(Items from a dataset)
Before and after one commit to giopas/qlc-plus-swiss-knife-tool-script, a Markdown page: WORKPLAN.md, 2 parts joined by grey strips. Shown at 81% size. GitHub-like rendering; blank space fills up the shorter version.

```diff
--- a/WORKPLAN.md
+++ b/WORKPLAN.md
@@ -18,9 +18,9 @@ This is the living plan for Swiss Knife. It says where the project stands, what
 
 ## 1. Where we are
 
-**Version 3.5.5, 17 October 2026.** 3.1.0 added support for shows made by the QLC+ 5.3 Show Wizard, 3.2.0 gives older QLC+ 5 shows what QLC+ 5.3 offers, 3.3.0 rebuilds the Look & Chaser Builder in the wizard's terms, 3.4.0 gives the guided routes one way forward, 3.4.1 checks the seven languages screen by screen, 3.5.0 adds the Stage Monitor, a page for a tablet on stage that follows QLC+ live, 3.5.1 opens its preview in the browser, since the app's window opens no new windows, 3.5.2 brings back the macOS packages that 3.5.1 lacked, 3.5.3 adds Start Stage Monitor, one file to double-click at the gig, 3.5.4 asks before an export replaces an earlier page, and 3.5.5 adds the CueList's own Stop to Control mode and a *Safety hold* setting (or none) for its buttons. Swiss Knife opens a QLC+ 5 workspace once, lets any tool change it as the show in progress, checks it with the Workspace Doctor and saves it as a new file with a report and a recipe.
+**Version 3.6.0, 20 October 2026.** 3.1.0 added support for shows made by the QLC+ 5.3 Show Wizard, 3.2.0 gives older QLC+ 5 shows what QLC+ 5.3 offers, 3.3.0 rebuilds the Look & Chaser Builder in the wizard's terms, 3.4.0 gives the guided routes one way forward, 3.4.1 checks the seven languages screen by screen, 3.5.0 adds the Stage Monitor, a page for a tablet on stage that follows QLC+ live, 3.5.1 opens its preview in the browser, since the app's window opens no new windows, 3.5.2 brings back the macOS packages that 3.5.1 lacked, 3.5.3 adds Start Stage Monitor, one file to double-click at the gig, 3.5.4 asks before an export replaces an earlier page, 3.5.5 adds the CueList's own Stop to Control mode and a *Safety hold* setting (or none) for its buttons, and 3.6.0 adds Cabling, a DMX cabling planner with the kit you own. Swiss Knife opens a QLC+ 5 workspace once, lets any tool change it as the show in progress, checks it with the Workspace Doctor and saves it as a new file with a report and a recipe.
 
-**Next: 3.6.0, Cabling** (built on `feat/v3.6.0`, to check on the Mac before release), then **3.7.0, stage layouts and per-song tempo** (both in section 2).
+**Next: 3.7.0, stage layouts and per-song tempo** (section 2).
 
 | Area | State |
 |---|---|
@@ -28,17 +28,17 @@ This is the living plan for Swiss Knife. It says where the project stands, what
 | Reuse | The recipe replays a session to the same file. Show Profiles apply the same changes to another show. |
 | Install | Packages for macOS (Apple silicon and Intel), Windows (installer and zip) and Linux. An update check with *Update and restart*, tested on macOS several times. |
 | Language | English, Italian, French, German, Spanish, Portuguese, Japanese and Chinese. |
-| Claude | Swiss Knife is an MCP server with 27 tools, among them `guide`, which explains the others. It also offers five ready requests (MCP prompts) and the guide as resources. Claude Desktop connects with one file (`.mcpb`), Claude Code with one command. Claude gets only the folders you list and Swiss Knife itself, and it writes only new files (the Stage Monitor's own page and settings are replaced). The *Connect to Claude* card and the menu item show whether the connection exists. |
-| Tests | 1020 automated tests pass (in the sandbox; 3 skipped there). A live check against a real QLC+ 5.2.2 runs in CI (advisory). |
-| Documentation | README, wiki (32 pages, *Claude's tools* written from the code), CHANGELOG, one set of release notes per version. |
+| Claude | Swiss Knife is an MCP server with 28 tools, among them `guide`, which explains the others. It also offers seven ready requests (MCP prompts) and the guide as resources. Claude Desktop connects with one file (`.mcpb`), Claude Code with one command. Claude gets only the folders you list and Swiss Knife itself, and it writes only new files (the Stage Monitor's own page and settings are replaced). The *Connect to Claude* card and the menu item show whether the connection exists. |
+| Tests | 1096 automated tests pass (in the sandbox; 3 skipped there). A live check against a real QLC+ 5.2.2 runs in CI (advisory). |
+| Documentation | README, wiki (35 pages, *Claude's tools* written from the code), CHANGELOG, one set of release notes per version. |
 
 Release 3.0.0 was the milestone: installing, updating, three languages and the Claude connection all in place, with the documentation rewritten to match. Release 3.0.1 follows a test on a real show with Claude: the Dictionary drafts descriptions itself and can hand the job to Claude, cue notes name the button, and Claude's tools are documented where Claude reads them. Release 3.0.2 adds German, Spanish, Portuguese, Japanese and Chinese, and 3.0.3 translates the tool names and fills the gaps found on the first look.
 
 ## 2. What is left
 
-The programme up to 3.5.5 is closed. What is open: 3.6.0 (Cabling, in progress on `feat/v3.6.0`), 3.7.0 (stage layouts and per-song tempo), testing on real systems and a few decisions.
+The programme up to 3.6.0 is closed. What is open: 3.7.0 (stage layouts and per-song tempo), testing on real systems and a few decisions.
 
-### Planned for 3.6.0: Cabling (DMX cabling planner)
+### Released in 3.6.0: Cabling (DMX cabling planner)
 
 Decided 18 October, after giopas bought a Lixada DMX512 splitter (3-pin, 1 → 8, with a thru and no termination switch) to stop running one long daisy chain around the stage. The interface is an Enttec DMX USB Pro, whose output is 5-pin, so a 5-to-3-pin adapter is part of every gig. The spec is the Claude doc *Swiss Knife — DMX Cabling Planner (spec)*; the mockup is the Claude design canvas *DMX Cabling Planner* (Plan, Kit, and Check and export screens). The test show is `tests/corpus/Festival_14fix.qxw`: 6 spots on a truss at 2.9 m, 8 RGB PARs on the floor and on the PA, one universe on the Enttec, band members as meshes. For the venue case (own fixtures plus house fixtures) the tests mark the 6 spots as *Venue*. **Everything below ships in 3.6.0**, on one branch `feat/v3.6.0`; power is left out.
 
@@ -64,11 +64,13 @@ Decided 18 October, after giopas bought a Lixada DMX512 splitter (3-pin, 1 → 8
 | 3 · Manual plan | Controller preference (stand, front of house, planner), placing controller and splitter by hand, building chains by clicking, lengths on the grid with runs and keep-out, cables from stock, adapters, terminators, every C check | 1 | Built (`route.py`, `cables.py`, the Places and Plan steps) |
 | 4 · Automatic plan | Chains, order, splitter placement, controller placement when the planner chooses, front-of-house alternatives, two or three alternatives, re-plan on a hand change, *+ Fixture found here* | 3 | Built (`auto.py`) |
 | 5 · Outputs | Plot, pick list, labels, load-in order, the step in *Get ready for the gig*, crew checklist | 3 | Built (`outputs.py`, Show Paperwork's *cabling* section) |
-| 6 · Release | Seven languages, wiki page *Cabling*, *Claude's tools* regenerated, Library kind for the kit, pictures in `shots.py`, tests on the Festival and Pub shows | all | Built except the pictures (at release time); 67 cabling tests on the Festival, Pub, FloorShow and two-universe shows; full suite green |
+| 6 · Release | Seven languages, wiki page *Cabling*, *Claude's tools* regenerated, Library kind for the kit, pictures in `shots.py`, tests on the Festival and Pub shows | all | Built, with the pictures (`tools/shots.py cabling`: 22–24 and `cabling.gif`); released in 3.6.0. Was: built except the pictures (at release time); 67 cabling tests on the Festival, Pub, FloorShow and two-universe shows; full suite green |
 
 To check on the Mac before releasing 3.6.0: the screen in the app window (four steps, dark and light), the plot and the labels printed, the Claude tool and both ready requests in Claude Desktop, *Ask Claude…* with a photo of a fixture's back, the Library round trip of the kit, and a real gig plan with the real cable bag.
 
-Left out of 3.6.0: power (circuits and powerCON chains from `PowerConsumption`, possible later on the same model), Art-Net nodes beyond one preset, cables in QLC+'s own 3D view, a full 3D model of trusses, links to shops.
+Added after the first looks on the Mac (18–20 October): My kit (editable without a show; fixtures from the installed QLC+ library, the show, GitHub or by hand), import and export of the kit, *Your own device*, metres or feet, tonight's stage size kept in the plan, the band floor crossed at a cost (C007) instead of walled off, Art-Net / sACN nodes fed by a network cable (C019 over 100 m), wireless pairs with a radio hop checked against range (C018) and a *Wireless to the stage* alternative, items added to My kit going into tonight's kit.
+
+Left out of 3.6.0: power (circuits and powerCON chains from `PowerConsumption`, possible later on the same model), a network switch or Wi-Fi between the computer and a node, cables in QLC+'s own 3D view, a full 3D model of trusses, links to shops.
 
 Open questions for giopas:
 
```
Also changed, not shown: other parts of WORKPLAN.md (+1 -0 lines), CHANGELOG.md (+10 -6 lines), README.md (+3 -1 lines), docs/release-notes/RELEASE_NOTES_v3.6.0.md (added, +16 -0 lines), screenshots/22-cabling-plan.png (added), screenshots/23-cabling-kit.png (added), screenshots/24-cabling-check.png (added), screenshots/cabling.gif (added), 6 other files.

About this task — Each line above that contains the word "section" should be copied.

Solution —
-**Next: 3.6.0, Cabling** (built on `feat/v3.6.0`, to check on the Mac before release), then **3.7.0, stage layouts and per-song tempo** (both in section 2).
+**Next: 3.7.0, stage layouts and per-song tempo** (section 2).
 | 5 · Outputs | Plot, pick list, labels, load-in order, the step in *Get ready for the gig*, crew checklist | 3 | Built (`outputs.py`, Show Paperwork's *cabling* section) |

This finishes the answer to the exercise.